by Coralie Carlson

Several schools recently learned they sold sweatshop-produced gear. Some University officials now want to join the nationwide trend of creating policies to prevent it from happening here.
The universities of Duke, Brown and Notre Dame adopted policies this spring ensuring merchandise bearing school logos wasn’t produced by exploited labor. Currently no policy exists at the University. But some school officials, with encouragement from federal lawmakers, have jumped on the bandwagon.
Collegiate-licensed products comprise an annual $2 billion market, leaving administrators ample reason for concern. Knowingly or not, some schools already sell products created in sweatshops.
The Korean-based BJ&B company manufactures baseball caps in a sweatshop in the Dominican Republic, according to a study by the Union of Needletrade, Industrial and Textile Employees. Many schools carried the caps, some of which displayed the Champion logo.
University officials said they don’t do business with BJ&B.
More problems followed when allegations surfaced that Nike exploited workers in southeast Asia. Officials from Duke, a Nike-endorsed school, felt pressure to implement a code of conduct for licensed products.
“It was getting a little warm down there in Durham, North Carolina,” said Bob Hicks, director of University licensing and athletic properties. Hicks, who recently returned from a nationwide meeting of officials discussing sweatshop measures, is spearheading the University’s efforts.
The code of conduct Duke officials implemented in March prohibits child and forced labor as well as discrimination. The plan limits employees to a 48-hour work week and requires compliance with local wage regulations.
Administrators from Brown and Notre Dame quickly followed with similar policies. Other colleges are following suit.
“Most of the schools are in the embryonic stage in dealing with this issue,” said Hicks.

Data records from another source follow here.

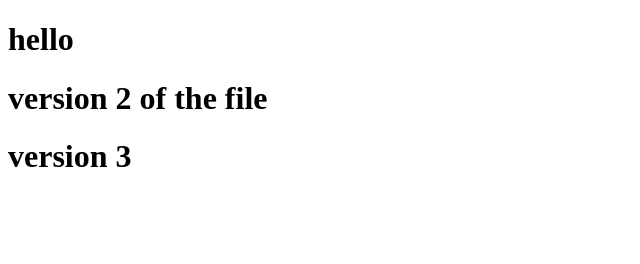
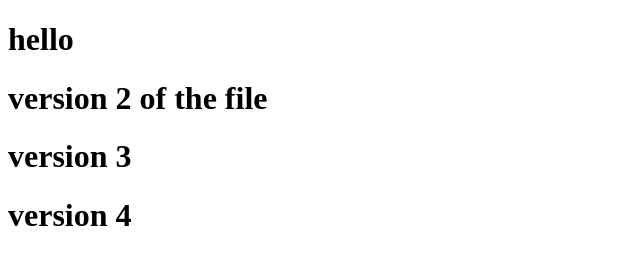
Before and after one commit to ashucodx/new-repo, a plain HTML site: page index.html in a window 1280 px wide. Shown: the whole page, without its empty margins (0-640 px from the left). Drawn offline with Linux system fonts and the light colour scheme.

Commit message:
fourth v4

```diff
--- a/index.html
+++ b/index.html
@@ -9,5 +9,6 @@
     <h1>hello</h1>
     <h1>version 2 of the file</h1>
     <h1>version 3</h1>
+    <h1>version 4</h1>
 </body>
 </html>
```
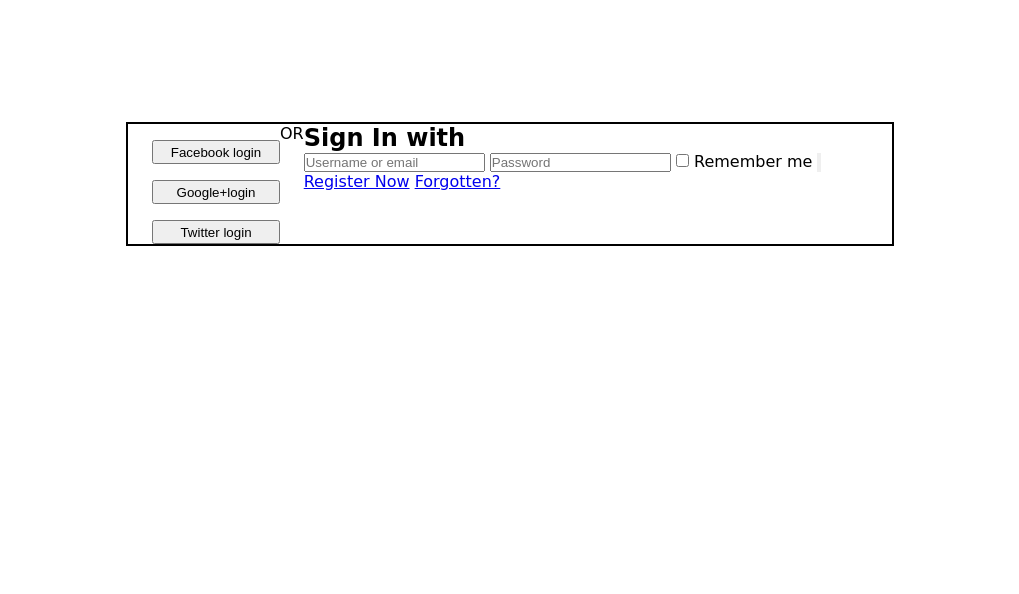
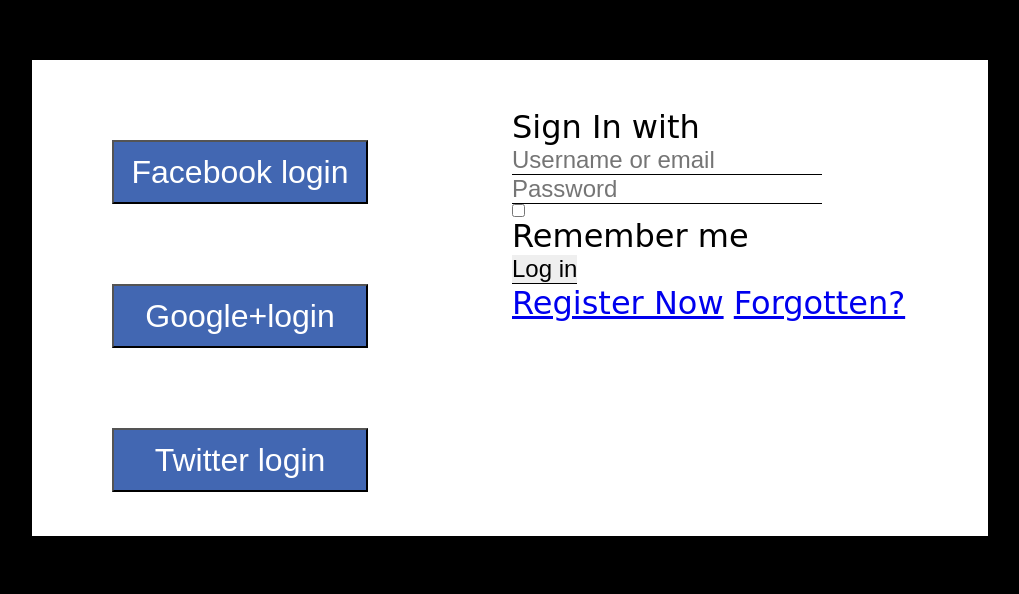
Before and after one commit to ahmadshahdarwesh/Log-in-page, a plain HTML site: page index.html in a window 1280 px wide. Shown: the part 198-792 px from the top of the page, without its empty margins (130-1149 px from the left). Drawn offline with Linux system fonts and the light colour scheme; a web font is replaced by a local one.

Commit message:
css styling started

```diff
--- a/css/style.css
+++ b/css/style.css
@@ -6,17 +6,46 @@
 }
 body {
   font-family: "Luxurious Roman", cursive;
+  width: 100vw;
+  height: 100vh;
+  background-color: black;
 }
 main {
+  background-color: white;
+  position: relative;
   border: 2px solid black;
-  margin: 25% auto;
-  width: 60%;
-  display: flex;
+  margin: 20% auto;
+  width: 60rem;
+  height: 30rem;
 }
 div input {
   display: block;
-  width: 8rem;
-  height: 1.5rem;
-  margin-top: 1rem;
-  margin-left: 1.5rem;
+  margin: 5rem;
+  width: 16rem;
+  height: 4rem;
+  font-size: 2rem;
+  color: white;
+  background-color: #4267b2;
 }
+form {
+  position: absolute;
+  top: 3rem;
+  left: 30rem;
+  font-size: 2rem;
+  display: block;
+}
+form input {
+  font-size: 1.5rem;
+  border: none;
+  border-bottom: 1px solid black;
+  display: block;
+}
+footer a {
+  display: inline;
+  position: relative;
+  top: 1rem;
+  right: 80%;
+  font-size: 2rem;
+
+  text-decoration: none;
+}
--- a/index.html
+++ b/index.html
@@ -9,15 +9,15 @@
   </head>
   <body>
     <main>
-      <div>
-        <input type="button" value="Facebook login" />
-        <input type="button" value="Google+login" />
-        <input type="button" value="Twitter login" />
+      <div class="links">
+        <input class="fb" type="button" value="Facebook login" />
+        <input class="gm" type="button" value="Google+login" />
+        <input class="tw" type="button" value="Twitter login" />
       </div>
-      <div class="divider">OR</div>
+      <span class="divider">OR</span>
 
       <form action="">
-        <h2>Sign In with</h2>
+        <p>Sign In with</p>
         <input
           type="text"
           name="Username"
@@ -32,14 +32,14 @@
           placeholder="Password"
           required
         />
-        <input type="checkbox" />
-        <label for="rememeber me">Remember me</label>
-        <input type="Button" name="Log in" />
+        <input type="checkbox" value="Remember me" />
+        <label for="#">Remember me</label>
+        <input type="submit" value="Log in" />
 
-        <footer>
+        <div>
           <a href="#">Register Now</a>
           <a href="#">Forgotten?</a>
-        </footer>
+        </div>
       </form>
     </main>
   </body>
```
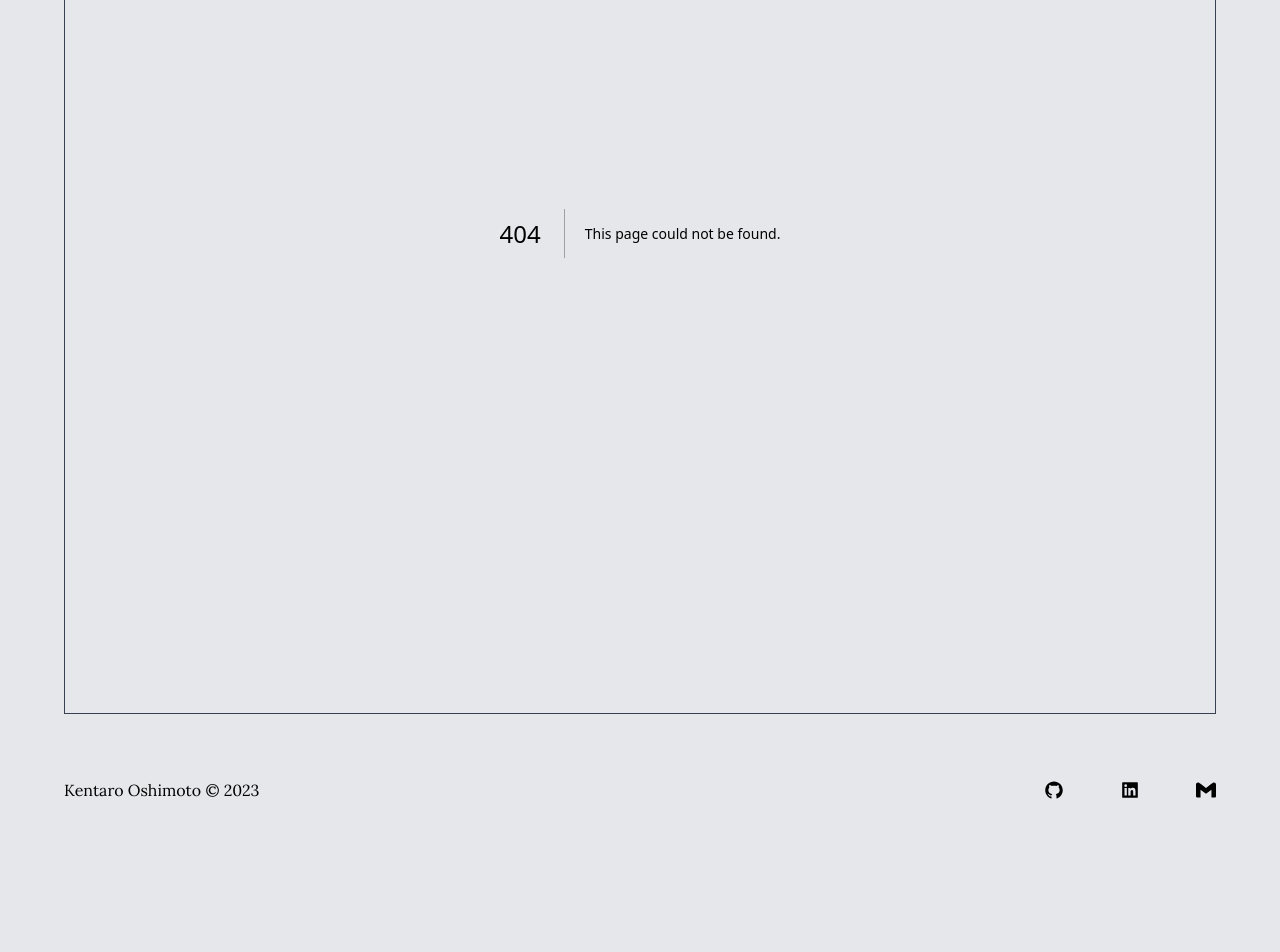
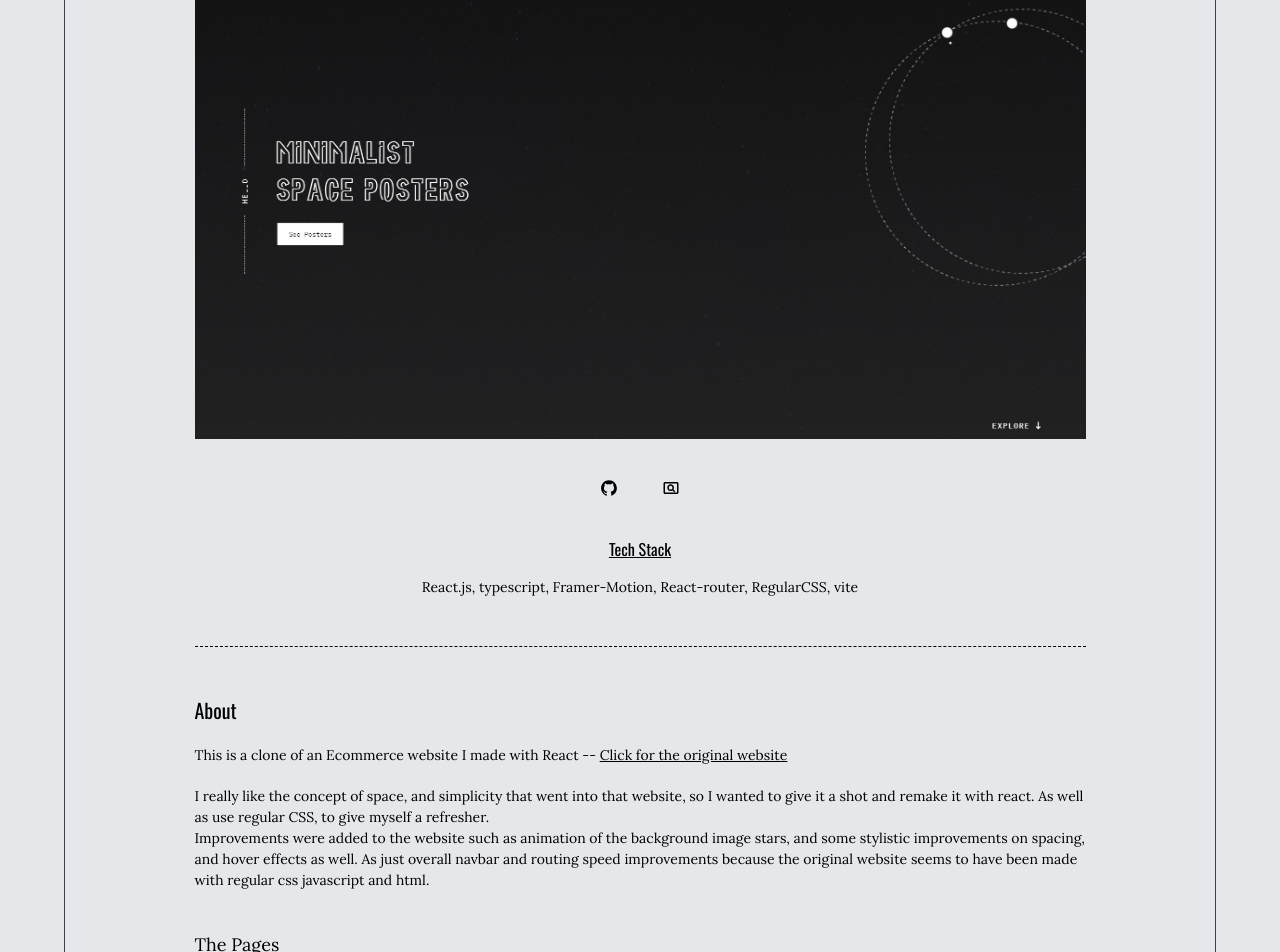
Before and after one commit to bap-ssbm/portfolio, a Next.js app: page /portfolio/minimalistic-space-poster in a window 1280 px wide. Before the commit this address had no page. Shown: the part 348-1300 px from the top of the page. Before the commit the page ends 1214 px from the top, so only its background shows below. Built offline with nearby package versions, Linux system fonts and the light colour scheme.

Commit message:
Add files via upload

```diff
--- a/app/MainComponents/Projects/ProjectsWrapper.tsx
+++ b/app/MainComponents/Projects/ProjectsWrapper.tsx
@@ -12,13 +12,10 @@ const ProjectsWrapper: FC<ProjectsWrapperProps> = ({ }) => {
     return (
         <div id='portfolio-section-wrapper' className='pb-10 flex flex-col items-center gap-10'>
             <div className='grid place-content-center grid-rows-2 grid-cols-2 items-center justify-center lg:flex-row py-10 gap-10'>
-
-                <PortfolioImgWrapper href='/portfolio/space-tourism' src='/images/portfolio/FrontEndMentor/spacetourism.jpg'/>
-
-
-                <PortfolioImgWrapper href='/portfolio/oshimoto-net' src='/images/portfolio/personal/oshimoto.net.jpg'/>
+                <PortfolioImgWrapper href='/portfolio/minimalistic-space-poster' src='/images/portfolio/personal/spa/space-posters-preview.jpg' />
+                <PortfolioImgWrapper href='/portfolio/oshimoto-net' src='/images/portfolio/personal/oshimoto.net.jpg' />
                 <PortfolioImgWrapper href='/portfolio/portfolio' src='/images/portfolio/personal/personal/final_portfolio.jpg' />
-             <PortfolioImgWrapper href='/portfolio/seta-tei' src='/images/portfolio/personal/seta-tei.jpg'/>
+                <PortfolioImgWrapper href='/portfolio/seta-tei' src='/images/portfolio/personal/seta-tei.jpg' />
 
             </div>
 
--- a/app/portfolio/components/PersonalProjects/PersonalProjects.tsx
+++ b/app/portfolio/components/PersonalProjects/PersonalProjects.tsx
@@ -9,12 +9,12 @@ interface projectsProps {
 const PersonalProjects: FC<projectsProps> = ({ }) => {
   return (
     <motion.div
-    initial={{ opacity:0}}
-    whileInView={{opacity:1, transition:{duration:1,  ease: 'easeInOut'}}}
-    viewport={{once:true}}
-    className='mt-20'>
+      initial={{ opacity: 0 }}
+      whileInView={{ opacity: 1, transition: { duration: 1, ease: 'easeInOut' } }}
+      viewport={{ once: true }}
+      className='mt-20'>
 
-      <div className='flex flex-col lg:flex-row gap-10'>
+      <div className='grid grid-rows-2 grid-cols-2  w-full gap-10'>
         <div className=''>
           <h3 className='text-[14px] italic mb-5'>Professional photographer's portfolio</h3>
           <PortfolioImgWrapper href='/portfolio/oshimoto-net' src='/images/portfolio/personal/oshimoto.net.jpg' />
@@ -25,8 +25,17 @@ const PersonalProjects: FC<projectsProps> = ({ }) => {
         </div>
         <div className=''>
           <h3 className='text-[14px] italic mb-5'>Professional Restuarant's Website</h3>
-          <PortfolioImgWrapper href='/portfolio/seta-tei' src='/images/portfolio/personal/seta-tei.jpg'/>
+          <PortfolioImgWrapper href='/portfolio/seta-tei' src='/images/portfolio/personal/seta-tei.jpg' />
         </div>
+        <div className=''>
+          <h3 className='text-[14px] italic mb-5'>
+            Minimalist
+            Space Posters
+            Clone
+          </h3>
+          <PortfolioImgWrapper href='/portfolio/minimalistic-space-poster' src='/images/portfolio/personal/spa/space-posters-preview.jpg' />
+        </div>
+
 
 
       </div>
--- /dev/null
+++ b/app/portfolio/minimalistic-space-poster/page.tsx
@@ -0,0 +1,51 @@
+import { FC } from 'react'
+import AboutTemplate from '../components/AboutTemplate'
+import Image from 'next/image'
+
+interface pageProps {
+
+}
+
+const page: FC<pageProps> = ({ }) => {
+    return (
+        <AboutTemplate title='Minimalist Space Posters Clone'
+            src='/images/portfolio/personal/spa/space-posters-preview.jpg'
+            github='https://github.com/bap-ssbm/space-posters'
+            link='https://space-posters.vercel.app/'>
+            <div className='text-center'>
+                <h3 className='text-[16px] font-Oswald underline mb-4'>
+                    Tech Stack
+                </h3>
+                <p>
+                    React.js, typescript, Framer-Motion, React-router, RegularCSS, vite
+                </p>
+            </div>
+            <hr className='border-dashed border-black dark:border-white my-12' />
+            <h2 className='font-Oswald text-[20px] mb-5'>
+                About
+            </h2>
+            <p className='mb-5'>
+                This is a clone of an Ecommerce website I made with React -- <a className='underline' href='https://www.spaceposters.co/'>Click for the original website</a>
+            </p>
+            <p>
+                I really like the concept of space, and simplicity that went into that website, so I wanted to give it a shot and remake it with react. As well as use regular CSS, to give myself a refresher.
+            </p>
+            <p>
+                Improvements were added to the website such as animation of the background image stars, and some stylistic improvements on spacing, and hover effects as well. As just overall navbar
+                and routing speed improvements because the original website seems to have been made with regular css javascript and html.
+            </p>
+            <div className='flex flex-col gap-10 w-full mt-10'>
+                <h2 className='underline text-[18px]'>The Pages</h2>
+                <Image width={1920} height={1080} alt='' src="/images/portfolio/personal/spa/productpage.jpg"/>
+                <Image width={1920} height={1080} alt='' src="/images/portfolio/personal/spa/cartpage.jpg"/>
+                <Image width={1920} height={1080} alt='' src="/images/portfolio/personal/spa/checkoutpage.jpg"/>
+            </div>
+
+
+
+
+        </AboutTemplate>
+    )
+}
+
+export default page
```
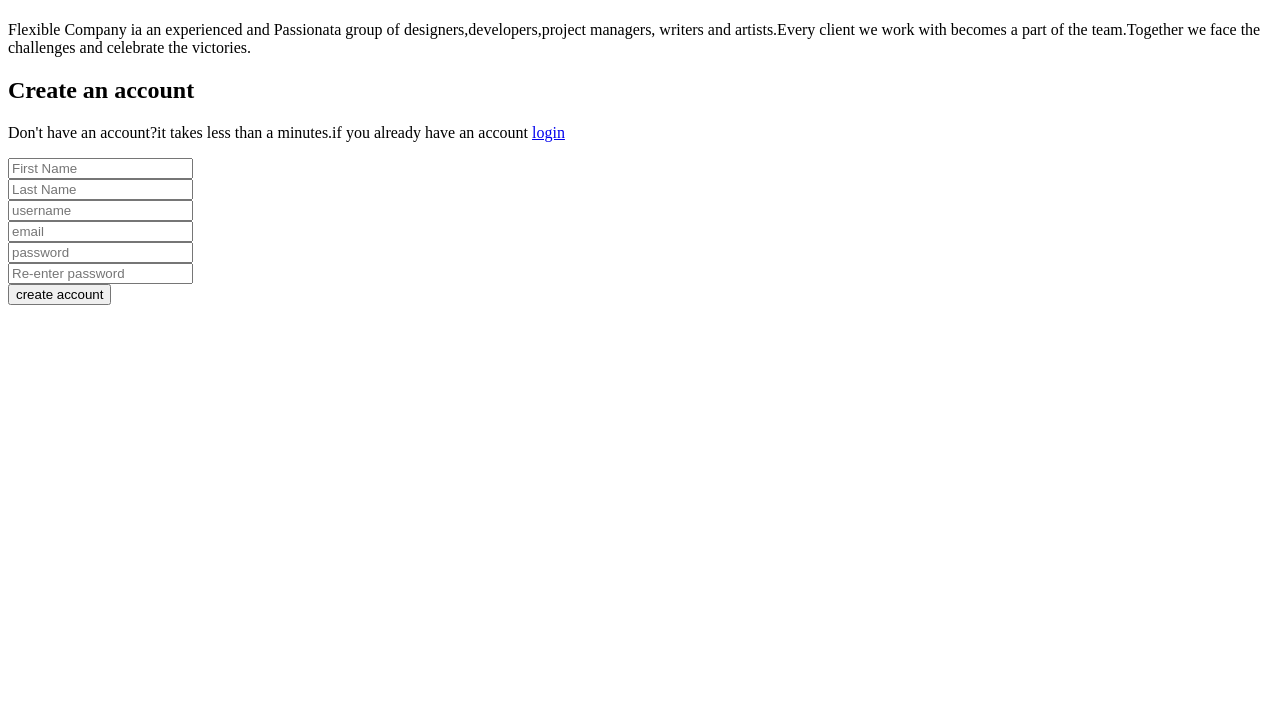
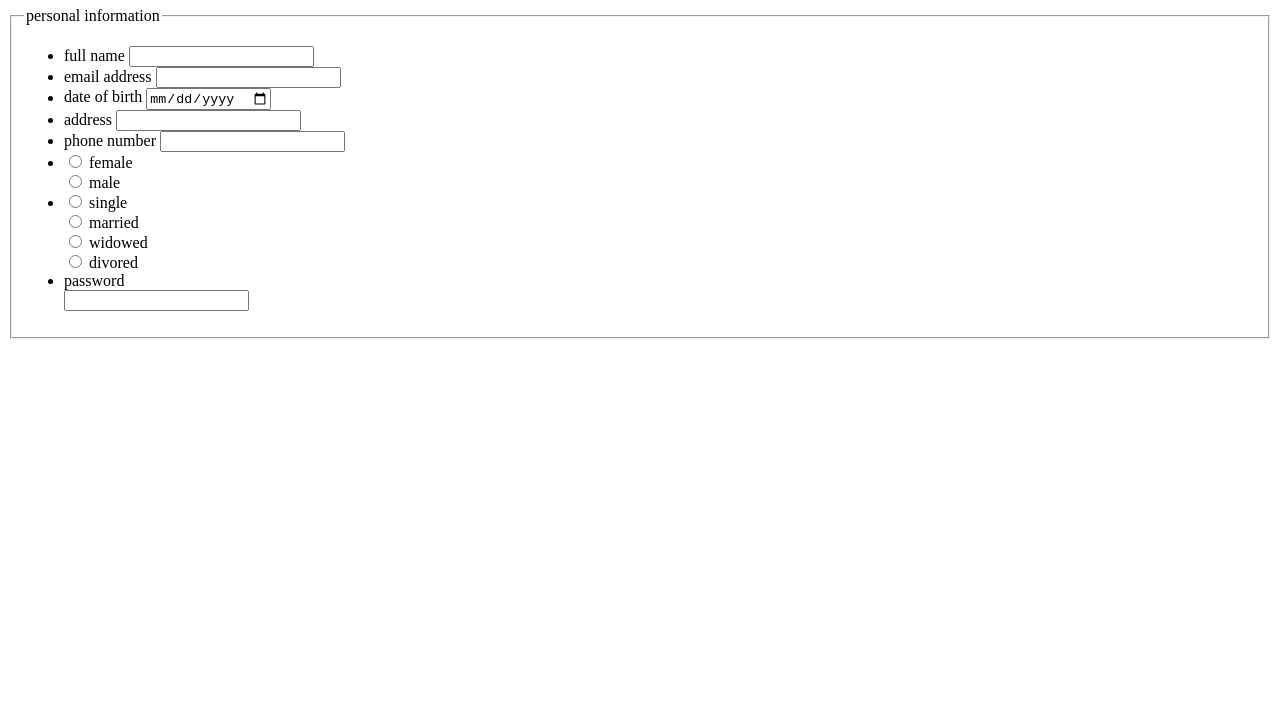
Before and after one commit to Naya4728/alphaweek3, a plain HTML site: page index.html in a window 1280 px wide. Shown: the part 73-800 px from the top of the page. Drawn offline with Linux system fonts and the light colour scheme.

Commit message:
Add files via upload

```diff
--- a/index.html
+++ b/index.html
@@ -3,29 +3,64 @@
 <head>
     <meta charset="UTF-8">
     <meta name="viewport" content="width=device-width, initial-scale=1.0">
-    <title>Create Account</title>
-    <link rel="shortcut icon" href="./favicon.ico" type="image/x-icon">
-    <section>
-        <h1>Welcome to <br> Flexible Theme</h1>
-  <p>Flexible Company ia an experienced and Passionata group of designers,developers,project managers, writers and artists.Every client we work with becomes a part of the team.Together we face the challenges and celebrate the victories.</p>
-    </section>
-      <section>
-        <h2>Create an account</h2>
-        <p>Don't have an account?it takes less than a minutes.if you already have an account <a href="login.html">login</a></p>
-        <form>
-            <input type="text" name="fname" id="firstnmae" placeholder="First Name"> <br>
-            <input type="text" name="Lname" id="Lastname" placeholder="Last Name"> <br>
-            <input type="text" name="username" id="username"placeholder="username"> <br>
-            <input type="email" name="email" id="email" placeholder="email"> <br>
-            <input type="password" name="password" id="password" placeholder="password"><br>
-            <input type="password" name="password" id="c-password" placeholder="Re-enter password"><br>
-            <input type="submit" value="create account">
-        </form>
-      </section>
+    <title>create an account</title>
+</head>
+<body>
+    <h1>create an account to get started</h1>
+
+    <form action=""method="post">
+        <fieldset>
+            <legend>personal information</legend>
+            <ul>
+                <li>
+                    <label for="fname">full name</label>
+                    <input type="text" name="fname" id="fname"required>
+                </li>
+                <li>
+                    <label for="email">email address</label>
+                    <input type="email" name="e-address" id="email"required>
+                </li>
+                <li>
+                    <label for="date_of_birth">date of birth</label>
+                    <input type="date" name="dob" id="date_of_birth">
+                </li>
+                <li>
+                    <label for="address">address</label>
+                    <input type="text" name="address" id="address"maxlength="100">
+
+                </li>
+                <li>
+                    <label for="phone">phone number</label>
+                    <input type="tel" name="phone" id="phone"required>
+                </li>
+                <li>
+                    <input type="radio" name="gender" id="female"required>
+                    <label for="radio">female</label> <br>
+
+                    <input type="radio" name="gender" id="male"required>
+                    <label for="radio">male</label> <br>
+
+                </li>
+                <li>
+                    <input type="radio" name="marital status" id="single">
+                    <label for="single">single</label> <br>
+                    <input type="radio" name="marital status" id="married">
+                    <label for="married">married</label> <br>
+                    <input type="radio" name="marital status" id="widowed">
+                    <label for="widowed">widowed</label> <br>
+                    <input type="radio" name="marital status" id="divored">
+                    <label for="divored">divored</label> <br>
+                </li>
+                <li>
+                    <label for="password">password</label> <br>
+                    <input type="password" name="password" id="password"required>
 
 
-</head>
-<body>
 
+
+                </li>
+            </ul>
+        </fieldset>
+    </form>
 </body>
 </html>
```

Hicks met with Duke officials in May to gather information for the University’s own code. School officials hope to begin discussing a policy for the college’s 300 licensees in mid-June. He said he did not know when a policy would be in effect.
The challenge doesn’t end at implementation. Hicks said enforcing the code provides another hurdle.
Administrators from Brown agreed. Universities can’t send employees throughout the world to ensure producers meet school regulations, said Mark Nickel, director of the news bureau at Brown University.
Nickel said he hopes an independent company eventually steps in to assist in monitoring foreign manufacturers and easing enforcement. Until then, schools must rely on vendors to report violations.
Even locating the original production sight of a sweat shirt or baseball cap is often challenging.
“God knows where it could really come from,” said James Snyder, a representative for Rep. George Miller, a crusader against sweatshops.
In 1996, the California Democrat revealed that exploited Honduran laborers were producing Kathy Lee Gifford’s clothing line. During this session, Miller backed legislation that would enforce federal labor and wage standards in U.S. territories.
Miller’s latest amendment also suggests colleges adopt a merchandise code of conduct addressing minimum wage, child labor, worker unionization rights and safety and health standards.
He added the measure to the Higher Education Act, which spells out financial aid policies and federal funding for colleges for the next five years. The bill, passed by the House earlier this month, now awaits approval in the Senate and the president’s signature.
The legislation does not require any action. It merely brought the issue to the attention of university administrators.
“It’s putting the moral face of our elected representatives behind a position we believe in,” Snyder said.